It’s believed that cacao, the fruit from which we derive chocolate, originated in the rainforest lowlands of Ecuador. It was tiny pollinators such as small flies and mosquitos (they are good for something after all), that brought the species northward where it flourished in tropical areas of southern Mexico and Guatemala.
The first hot chocolate
Though the Maya get most of the credit for developing cacao, use of the fruit harks back to their predecessors, the Olmecs of southern Mexico (c. 1200–400 BCE). However, the Olmecs weren’t big on keeping historical records, so it’s hard to know exactly what they did with the fruit.
Archaeologists think they developed it into a drink, as ancient Olmec vessels from around 1500 B.C. were discovered containing trace amounts of the feel-good chemical theobromine, which is found in chocolate and tea. The Olmecs likely passed on their knowledge and techniques to later civilisations: the Maya and Aztecs.
Mayan chocolate – drink of gods
The Maya (c. 250-900CE) lived largely in tropical locations such as Guatemala and Belize, as well as parts of Honduras and Mexico—areas abundant in cacao plants. They refined a process for creating chocolate from cacao that began with the harvest of cacao fruit and removal of the beans from the pods. The pods were fermented, dried and roasted. Once roasted, the nibs could easily be removed from their shells and then were ground into a fine paste.

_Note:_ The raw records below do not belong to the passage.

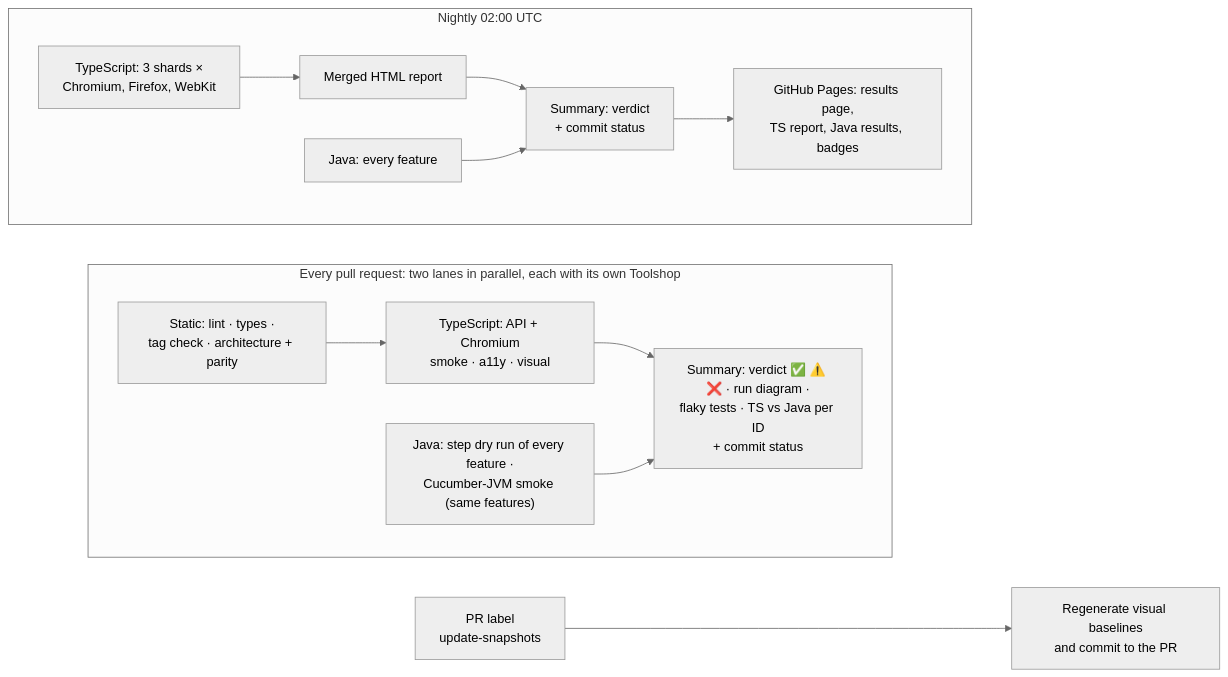
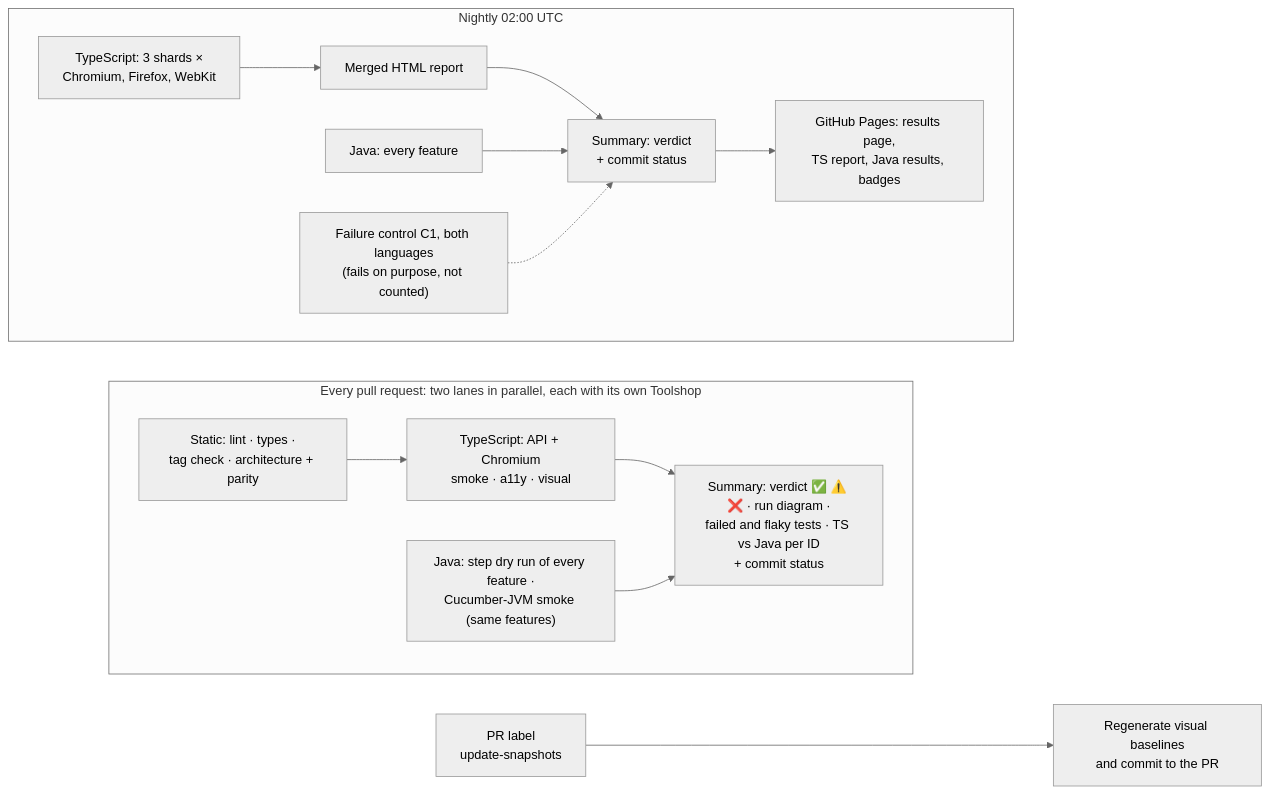
The second of 2 diagrams in README.md (junchunip-hue/playwright-e2e-showcase), drawn with Mermaid (neutral theme) before and after one commit. The commit also changed other lines of this file and 1 other file, not shown here.

First line of the commit message:
README and results pages: cover the failure control everywhere

````diff
--- a/README.md
+++ b/README.md
@@ -110,17 +113,18 @@
 ```mermaid
 flowchart LR
   subgraph PR["Every pull request: two lanes in parallel, each with its own Toolshop"]
     direction LR
     S["Static: lint · types ·<br/>tag check · architecture + parity"] --> TS["TypeScript: API + Chromium<br/>smoke · a11y · visual"]
     J["Java: step dry run of every feature ·<br/>Cucumber-JVM smoke (same features)"]
-    TS --> SUM["Summary: verdict ✅ ⚠️ ❌ · run diagram ·<br/>flaky tests · TS vs Java per ID<br/>+ commit status"]
+    TS --> SUM["Summary: verdict ✅ ⚠️ ❌ · run diagram ·<br/>failed and flaky tests · TS vs Java per ID<br/>+ commit status"]
     J --> SUM
   end
   subgraph N["Nightly 02:00 UTC"]
     direction LR
     SH["TypeScript: 3 shards ×<br/>Chromium, Firefox, WebKit"] --> M["Merged HTML report"] --> NS["Summary: verdict<br/>+ commit status"]
     NJ["Java: every feature"] --> NS
+    C["Failure control C1, both languages<br/>(fails on purpose, not counted)"] -.-> NS
     NS --> P["GitHub Pages: results page,<br/>TS report, Java results, badges"]
   end
   L["PR label<br/>update-snapshots"] --> B["Regenerate visual baselines<br/>and commit to the PR"]
 ```
````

The Maya consumed chocolate as xocolatl (pronounced show-col-ah-til) translating to “bitter water” and it was referred to as “the drink of gods.” They combined the cacao paste with hot water, chilli and maize (corn) to create a lumpy, bitter drink. If you were lucky enough to be royalty, they would add honey to sweeten the mix.
All classes of Maya society had access to cacao, and it was deeply revered. Maya artifacts show imagery of kings and gods consuming xocolatl. Cacao was incorporated into religious ceremonies and special celebrations such as weddings and funerals.
Aztec chocolate – the drink of privilege
The Aztec’s home turf was not so favourable for growing cacao and they had to trade with the Maya for beans-1 for a tamale, 3 for an avocado, 30 for a small rabbit and 200 for a turkey, are some examples of the exchange rate. Due to this lack of accessibility, cacao was a privilege enjoyed by the proverbial 1% of Aztec society who could afford or were permitted to drink chocolate.
The Aztecs added vanilla, black pepper and achiote to their hot chocolate drink. They also had folklore accounting for cacao’s creation and association with the gods. Quetzalcoatl (pronounced ket-za-koh-AH-tul) the God of Vegetation was thought to have brought a cacao tree to earth and taught people how to cultivate the plant and make the drink. The other gods were angry that Quetzalcoatl shared their sacred drink with mere mortals and tossed him out of the heavens. Quetzalcoatl vowed to return, and this is where things got misconstrued and ugly.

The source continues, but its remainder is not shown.